The Federal Reserve did raise interest rates last week, but it also gave a hint that it would do so less frequently now that the banking crisis is itself expected to impede the economy. The FDIC also reported that First Citizens Bank overnight agreed to purchase the $72 billion in assets of the defunct Silicon Valley Bank for a significant discount of around $16.5 billion. See real-time market updates.

A man approaches Bank while passing through an ATMA.

ccording to Hugh Son of CNBC, deposit transfers from smaller banks to larger institutions have slowed down recently. The sudden failure of Silicon Valley Bank earlier this month caused a larger panic, forcing depositors to move their funds from seemingly risky regional banks with less diversified assets to banks like JPMorgan Chase and Bank of America, which have wider business models and are better prepared to handle fluctuations in the financial markets. That does not necessarily imply that the larger banking industry has recovered.
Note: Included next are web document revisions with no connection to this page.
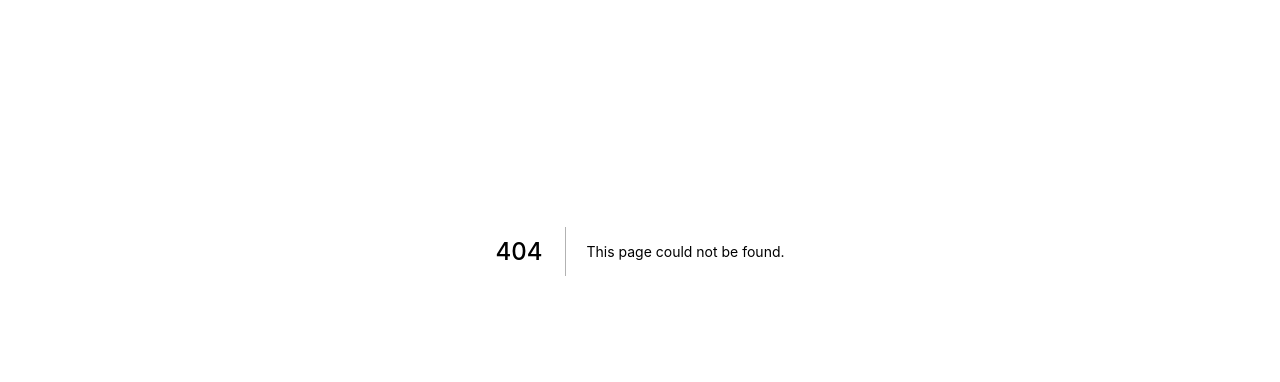
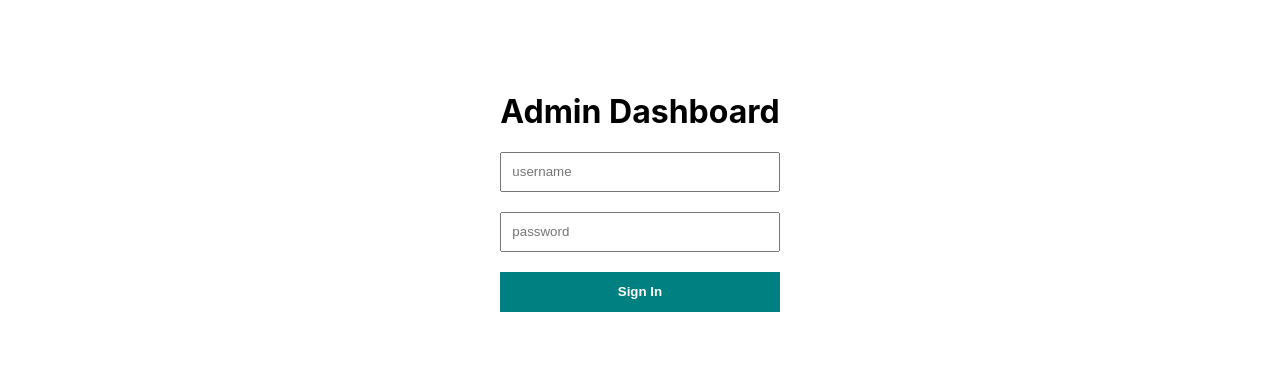
Before and after one commit to JIMMY-YA0/BurgerMax, a Next.js app: page /admin/login in a window 1280 px wide. Before the commit this address had no page. Shown: the part 249-631 px from the top of the page. Built offline with nearby package versions, Linux system fonts and the light colour scheme.

Commit message:
add delete item function and loin function for admin page

```diff
--- a/package.json
+++ b/package.json
@@ -13,6 +13,7 @@
     "@paypal/react-paypal-js": "^7.8.1",
     "@reduxjs/toolkit": "^1.8.5",
     "axios": "^1.1.3",
+    "cookie": "^0.5.0",
     "mongoose": "^6.7.0",
     "next": "12.3.1",
     "react": "18.2.0",
--- /dev/null
+++ b/pages/admin/login.js
@@ -0,0 +1,48 @@
+import axios from "axios";
+import { useRouter } from "next/router";
+import { useState } from "react";
+import styles from "../../styles/Login.module.css";
+
+const Login = () => {
+  const [username, setUsername] = useState(null);
+  const [password, setPassword] = useState(null);
+  const [error, setError] = useState(false);
+  const router = useRouter();
+
+  const handleClick = async () => {
+    try {
+      await axios.post("http://localhost:3000/api/login", {
+        username,
+        password,
+      });
+      router.push("/admin");
+    } catch (err) {
+      setError(true);
+    }
+  };
+
+  return (
+    <div className={styles.container}>
+      <div className={styles.wrapper}>
+        <h1>Admin Dashboard</h1>
+        <input
+          placeholder="username"
+          className={styles.input}
+          onChange={(e) => setUsername(e.target.value)}
+        />
+        <input
+          placeholder="password"
+          type="password"
+          className={styles.input}
+          onChange={(e) => setPassword(e.target.value)}
+        />
+        <button onClick={handleClick} className={styles.button}>
+          Sign In
+        </button>
+        {error && <span className={styles.error}>Unauthorized login attemps!</span>}
+      </div>
+    </div>
+  );
+};
+
+export default Login;
--- /dev/null
+++ b/pages/api/login.js
@@ -0,0 +1,22 @@
+import cookie from "cookie";
+
+const handler = (req, res) => {
+  if (req.method === "POST") {
+    const { username, password } = req.body;
+    if (username === process.env.ADMIN_USERNAME && password === process.env.ADMIN_PASSWORD) {
+      res.setHeader(
+        "Set-Cookie",
+        cookie.serialize("token", process.env.TOKEN, {
+          maxAge: 60 * 60,
+          sameSite: "strict",
+          path: "/",
+        })
+      );
+      res.status(200).json("Succesfull");
+    } else {
+      res.status(400).json("Unauthorized login attemps!");
+    }
+  }
+};
+
+export default handler;
--- a/pages/api/products/index.js
+++ b/pages/api/products/index.js
@@ -18,6 +18,9 @@
   }
 
   if (method === "POST") {
+    if (!token || token !== process.env.TOKEN) {
+      return res.status(401).json("Not authenticated!here!!");
+    }
     try {
       const product = await Product.create(req.body);
       res.status(201).json(product);
--- /dev/null
+++ b/styles/Login.module.css
@@ -0,0 +1,32 @@
+.container {
+  height: calc(100vh - 100px);
+  display: flex;
+  align-items: center;
+  justify-content: center;
+}
+
+.wrapper {
+  display: flex;
+  flex-direction: column;
+}
+
+.input {
+  height: 40px;
+  margin-bottom: 20px;
+  padding: 0px 10px;
+}
+
+.button {
+  height: 40px;
+  margin-bottom: 20px;
+  border: none;
+  background-color: teal;
+  color: white;
+  font-weight: 600;
+  cursor: pointer;
+}
+
+.error {
+  font-size: 13px;
+  color: red;
+}
```
Also changed, not shown: pages/admin/index.jsx (+35 -0 lines), 2 other files (tests, documents, lock files or other folders).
Deposits might resume moving quickly in the event of another catastrophe.

The UAW’s top job is up for grabs in a runoff between contender Shawn Fain and incumbent Ray Curry.

The United Auto Workers voted for a dramatic leadership change. The union, which represents hundreds of thousands of workers in the North American auto industry, narrowly elected reform candidate Shawn Fain as its president. Fain has vowed to take a harder line later this year in negotiations with Detroit automakers, all of which are, to varying degrees, in a costly process of transitioning to electric vehicles.

Fain wants stronger benefits for members, as well as better job security and a return of cost-of-living matching to pay. The change in leadership also comes after a year-long federal corruption probe that convicted 13 UAW officials, including two former presidents, of crimes including bribery and embezzlement.